3 cloves garlic, peeled
1/4 cup fresh parsley leaves (loosely packed)
salt and pepper, to taste

Cut the potatoes into 1/2-inch cubes.

Using a colander, rinse well.

If you are not preparing the dish right away, place the potatoes in a bowl and cover with cold water.  If you leave the potatoes fully submerged, they won’t turn brown.

In a large, nonstick skillet, heat the oil.  Drain the potatoes and pat dry with paper towels.

Add the potatoes to the hot oil.  Saute over high heat for 12 to 15 minutes, or until the potatoes are browned and crisped.

While the potatoes are cooking, chop the garlic and parsley together until finely minced, and set aside.  Congratulations, you just made a persillade.

When the potatoes are done cooking, add the persillade and toss to coat.  Season with salt and pepper, to taste.

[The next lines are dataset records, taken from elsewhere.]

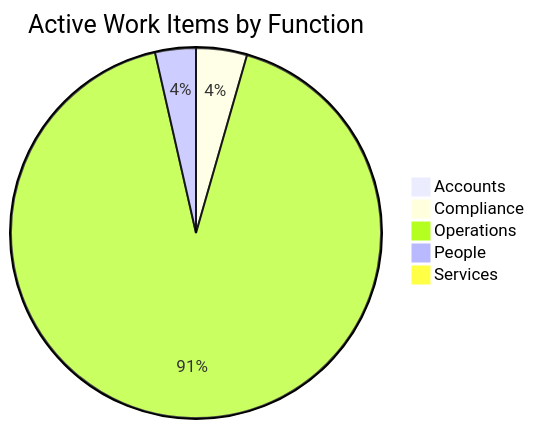
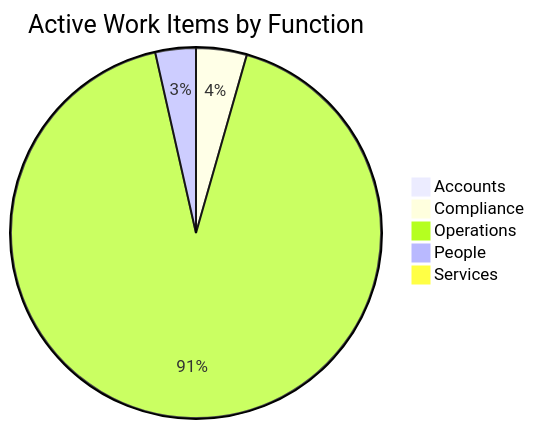
One commit to mgosal/5et.uk changed the first of 3 diagrams in dashboard.md. Above: the diagram before and after it, drawn with Mermaid. The commit also changed other lines of this file and 3 other files, not shown here.

````diff
--- a/dashboard.md
+++ b/dashboard.md
@@ -287,8 +462,8 @@
 ```mermaid
 pie title Active Work Items by Function
     "Accounts" : 2
     "Compliance" : 10
-    "Operations" : 207
+    "Operations" : 208
     "People" : 8
     "Services" : 1
 ```
````
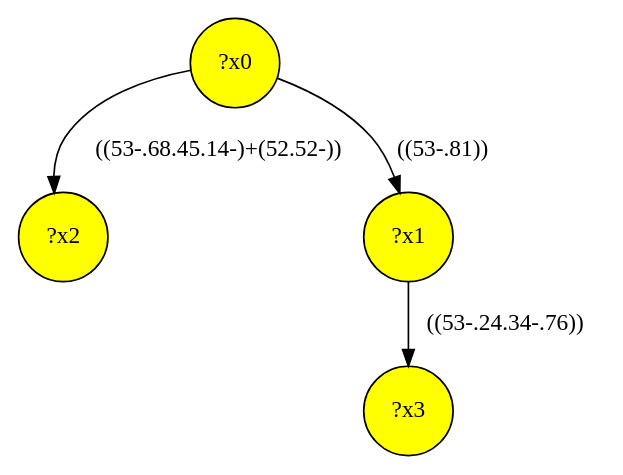
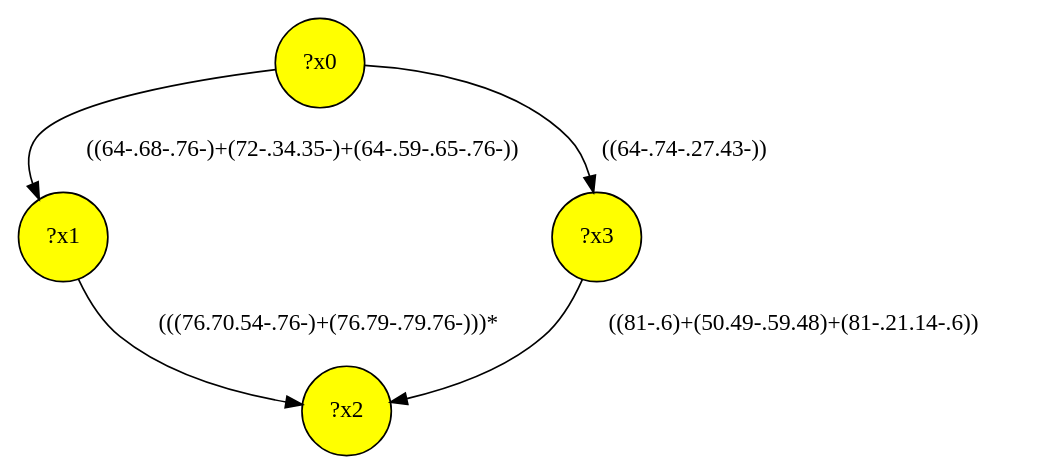
The diagram in lib/gmark/demo/shop/shop-interface/query-12.dot (MathieuGicquel/federated-benchmark), drawn with Graphviz before and after one commit. The commit also changed 354 other files, not shown here.

```diff
--- a/lib/gmark/demo/shop/shop-interface/query-12.dot
+++ b/lib/gmark/demo/shop/shop-interface/query-12.dot
@@ -1,9 +1,10 @@
 digraph g {
 	x2 [fillcolor="yellow", style="filled," shape=circle, label="?x2"];
-	x3 [fillcolor="yellow", style="filled," shape=circle, label="?x3"];
 	x0 [fillcolor="yellow", style="filled," shape=circle, label="?x0"];
 	x1 [fillcolor="yellow", style="filled," shape=circle, label="?x1"];
-	x0 -> x1 [label="((53-.81))"];
-	x0 -> x2 [label="((53-.68.45.14-)+(52.52-))"];
-	x1 -> x3 [label="((53-.24.34-.76))"];
+	x3 [fillcolor="yellow", style="filled," shape=circle, label="?x3"];
+	x0 -> x1 [label="((64-.68-.76-)+(72-.34.35-)+(64-.59-.65-.76-))"];
+	x1 -> x2 [label="(((76.70.54-.76-)+(76.79-.79.76-)))*"];
+	x0 -> x3 [label="((64-.74-.27.43-))"];
+	x3 -> x2 [label="((81-.6)+(50.49-.59.48)+(81-.21.14-.6))"];
 }
```
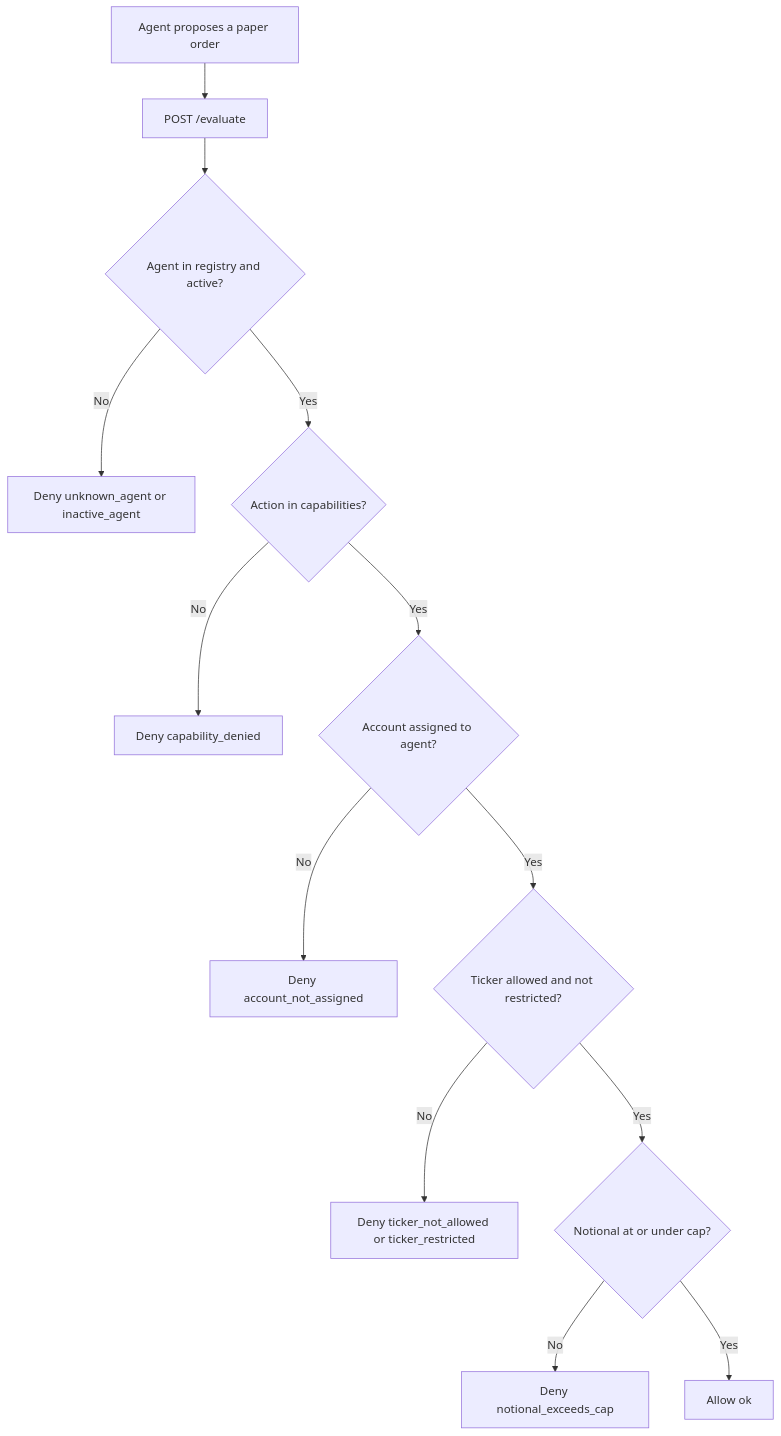
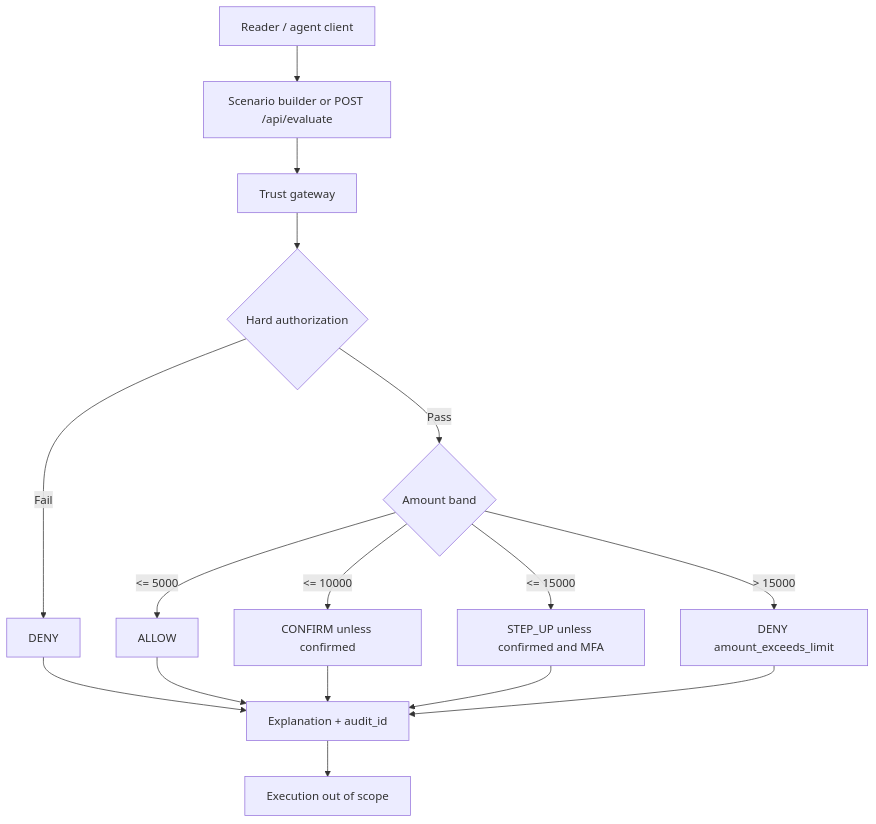
Before and after one commit to angesh3/from-my-desk-labs: the diagram in labs/001-know-your-agent/diagrams/know-your-agent.md, drawn with Mermaid. The commit also changed other lines of this file and 75 other files, not shown here.

Commit message:
feat: add From My Desk portal and four-way agent authorization lab

````diff
--- a/labs/001-know-your-agent/diagrams/know-your-agent.md
+++ b/labs/001-know-your-agent/diagrams/know-your-agent.md
@@ -5,15 +5,18 @@
 ```mermaid
 flowchart TD
-    A[Agent proposes a paper order] --> B[POST /evaluate]
-    B --> C{Agent in registry and active?}
-    C -->|No| D[Deny unknown_agent or inactive_agent]
-    C -->|Yes| E{Action in capabilities?}
-    E -->|No| F[Deny capability_denied]
-    E -->|Yes| G{Account assigned to agent?}
-    G -->|No| H[Deny account_not_assigned]
-    G -->|Yes| I{Ticker allowed and not restricted?}
-    I -->|No| J[Deny ticker_not_allowed or ticker_restricted]
-    I -->|Yes| K{Notional at or under cap?}
-    K -->|No| L[Deny notional_exceeds_cap]
-    K -->|Yes| M[Allow ok]
+    A[Reader / agent client] --> B[Scenario builder or POST /api/evaluate]
+    B --> C[Trust gateway]
+    C --> D{Hard authorization}
+    D -->|Fail| E[DENY]
+    D -->|Pass| F{Amount band}
+    F -->|<= 5000| G[ALLOW]
+    F -->|<= 10000| H[CONFIRM unless confirmed]
+    F -->|<= 15000| I[STEP_UP unless confirmed and MFA]
+    F -->|> 15000| J[DENY amount_exceeds_limit]
+    G --> K[Explanation + audit_id]
+    H --> K
+    I --> K
+    E --> K
+    J --> K
+    K --> L[Execution out of scope]
 ```
````
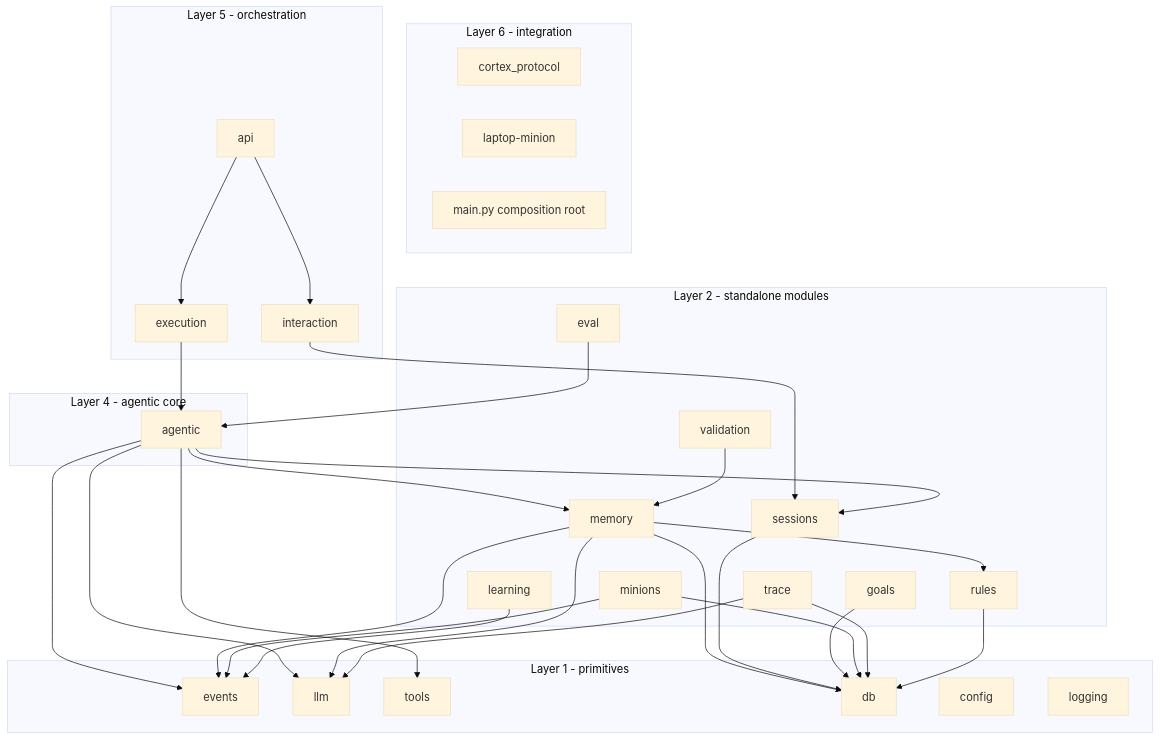
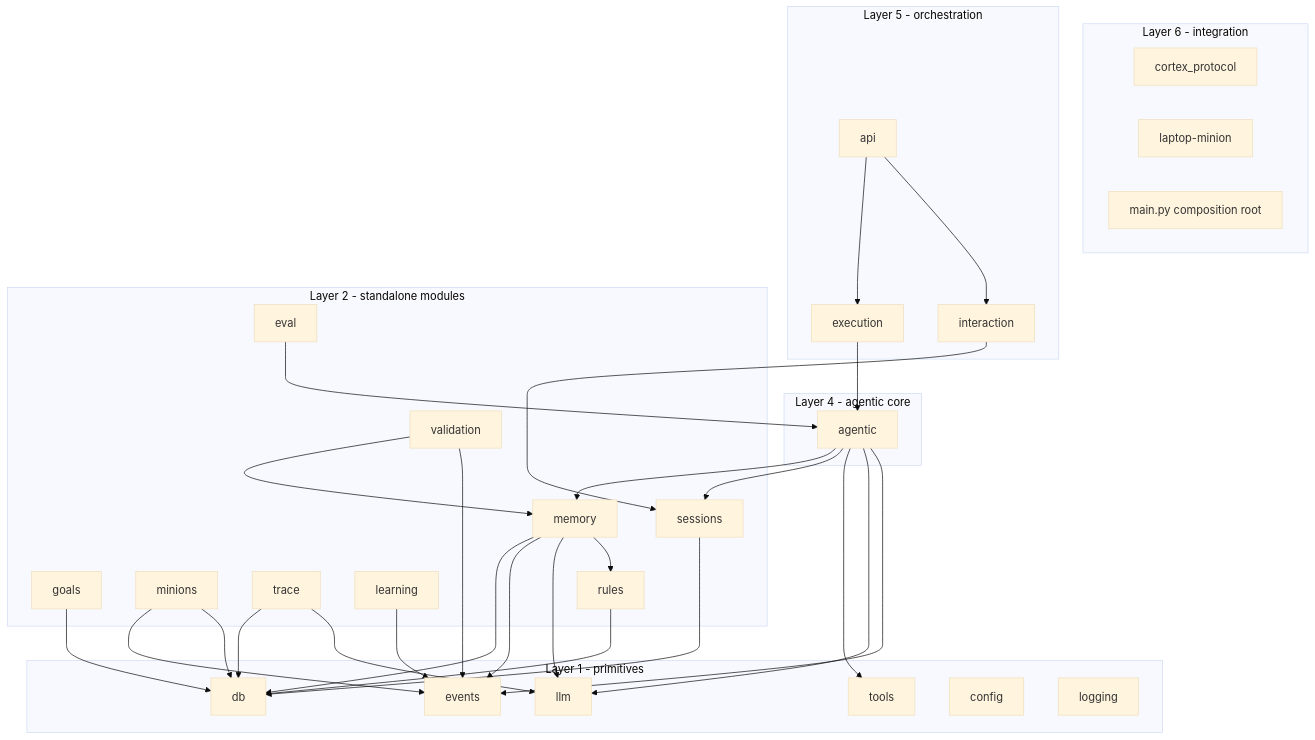
Before and after one commit to salvatorebottiglieri/botti-agent: the third of 3 diagrams in docs/specs/architecture.md, drawn with Mermaid (base theme). The commit also changed other lines of this file and 5 other files, not shown here.

````diff
--- a/docs/specs/architecture.md
+++ b/docs/specs/architecture.md
@@ -255,63 +256,64 @@
 ```mermaid
 flowchart TB
     subgraph L6[Layer 6 - integration]
         Protocol[cortex_protocol]
         Laptop[laptop-minion]
         Root[main.py composition root]
     end
 
     subgraph L5[Layer 5 - orchestration]
         API[api]
         Exec[execution]
         Inter[interaction]
     end
 
     subgraph L4[Layer 4 - agentic core]
         Loop[agentic]
     end
 
     subgraph L2[Layer 2 - standalone modules]
         Mem[memory]
         Val[validation]
         Sess[sessions]
         Goals[goals]
         Min[minions]
         Tr[trace]
         Ev[eval]
         Learn[learning]
         Rul[rules]
     end
 
     subgraph L1[Layer 1 - primitives]
         Events[events]
         LLM[llm]
         Tools[tools]
         DB[db]
         Conf[config]
         Log[logging]
     end
 
     API --> Exec
     API --> Inter
     Exec --> Loop
     Inter --> Sess
     Loop --> Mem
     Loop --> Sess
     Loop --> Tools
     Loop --> LLM
     Loop --> Events
     Mem --> DB
     Mem --> Events
     Val --> Mem
+    Val --> Events
     Sess --> DB
     Goals --> DB
     Min --> Events
     Min --> DB
     Tr --> DB
     Ev --> Loop
     Learn --> Events
     Mem --> LLM
     Mem --> Rul
     Rul --> DB
     Tr --> LLM
 ```
````
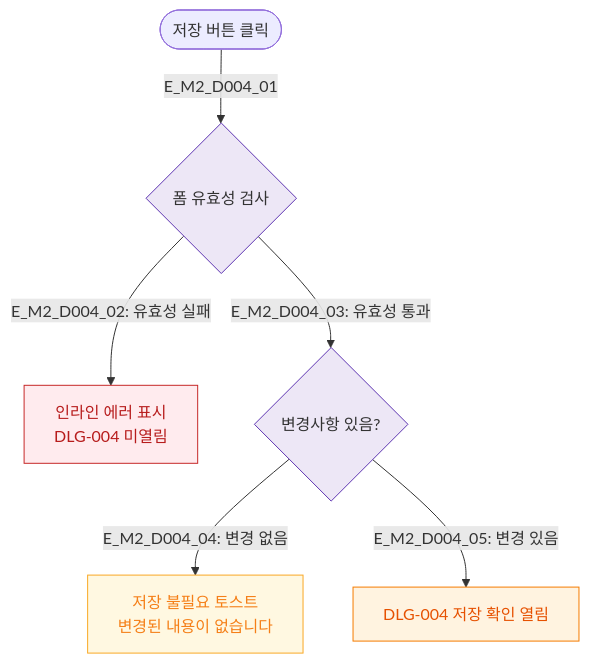
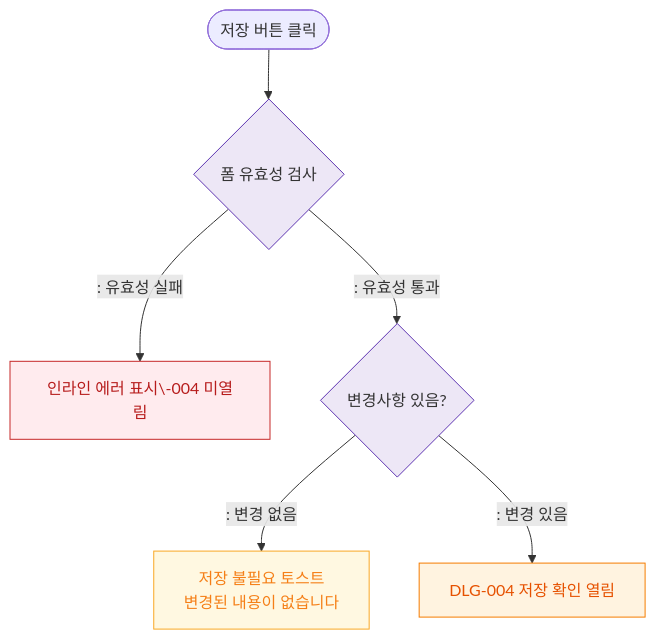
The diagram in docs/다이어그램/D01_공통/DLG/DLG-004_저장확인/M2_필드검증.md (dev-spogym/admin-pando), drawn with Mermaid before and after one commit. The commit also changed other lines of this file and 1660 other files, not shown here.

First line of the commit message:
다이어그램: 기획자/클라이언트 납품본으로 정리

````diff
--- a/docs/다이어그램/D01_공통/DLG/DLG-004_저장확인/M2_필드검증.md
+++ b/docs/다이어그램/D01_공통/DLG/DLG-004_저장확인/M2_필드검증.md
@@ -19,19 +17,19 @@
 ```mermaid
 flowchart TD
-    SAVE_BTN([저장 버튼 클릭]) -->|E_M2_D004_01| VALIDATE{폼 유효성 검사}
+    SAVE_BTN([저장 버튼 클릭]) --> VALIDATE{폼 유효성 검사}
 
-    VALIDATE -->|"E_M2_D004_02: 유효성 실패"| INLINE_ERR[인라인 에러 표시\nDLG-004 미열림]
-    VALIDATE -->|"E_M2_D004_03: 유효성 통과"| CHANGE_CHECK{변경사항 있음?}
+    VALIDATE -->|": 유효성 실패"|INLINE_ERR[인라인 에러 표시\-004 미열림]
+    VALIDATE -->|": 유효성 통과"|CHANGE_CHECK{변경사항 있음?}
 
-    CHANGE_CHECK -->|"E_M2_D004_04: 변경 없음"| NO_CHANGE[저장 불필요 토스트\n변경된 내용이 없습니다]
-    CHANGE_CHECK -->|"E_M2_D004_05: 변경 있음"| OPEN_DLG[DLG-004 저장 확인 열림]
+    CHANGE_CHECK -->|": 변경 없음"|NO_CHANGE[저장 불필요 토스트\n변경된 내용이 없습니다]
+    CHANGE_CHECK -->|": 변경 있음"|OPEN_DLG[DLG-004 저장 확인 열림]
 
-    classDef modal   fill:#FFF3E0,stroke:#F57C00,color:#E65100
-    classDef system  fill:#EDE7F6,stroke:#5E35B2
-    classDef error   fill:#FFEBEE,stroke:#C62828,color:#B71C1C
+    classDef modal fill:#FFF3E0,stroke:#F57C00,color:#E65100
+    classDef system fill:#EDE7F6,stroke:#5E35B2
+    classDef error fill:#FFEBEE,stroke:#C62828,color:#B71C1C
     classDef warning fill:#FFF8E1,stroke:#F9A825,color:#F57F17
     class OPEN_DLG modal
     class VALIDATE,CHANGE_CHECK system
     class INLINE_ERR error
     class NO_CHANGE warning
 ```
````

Serve immediately – this is much better served right after cooking so you can appreciate the crispy outside and tender inside.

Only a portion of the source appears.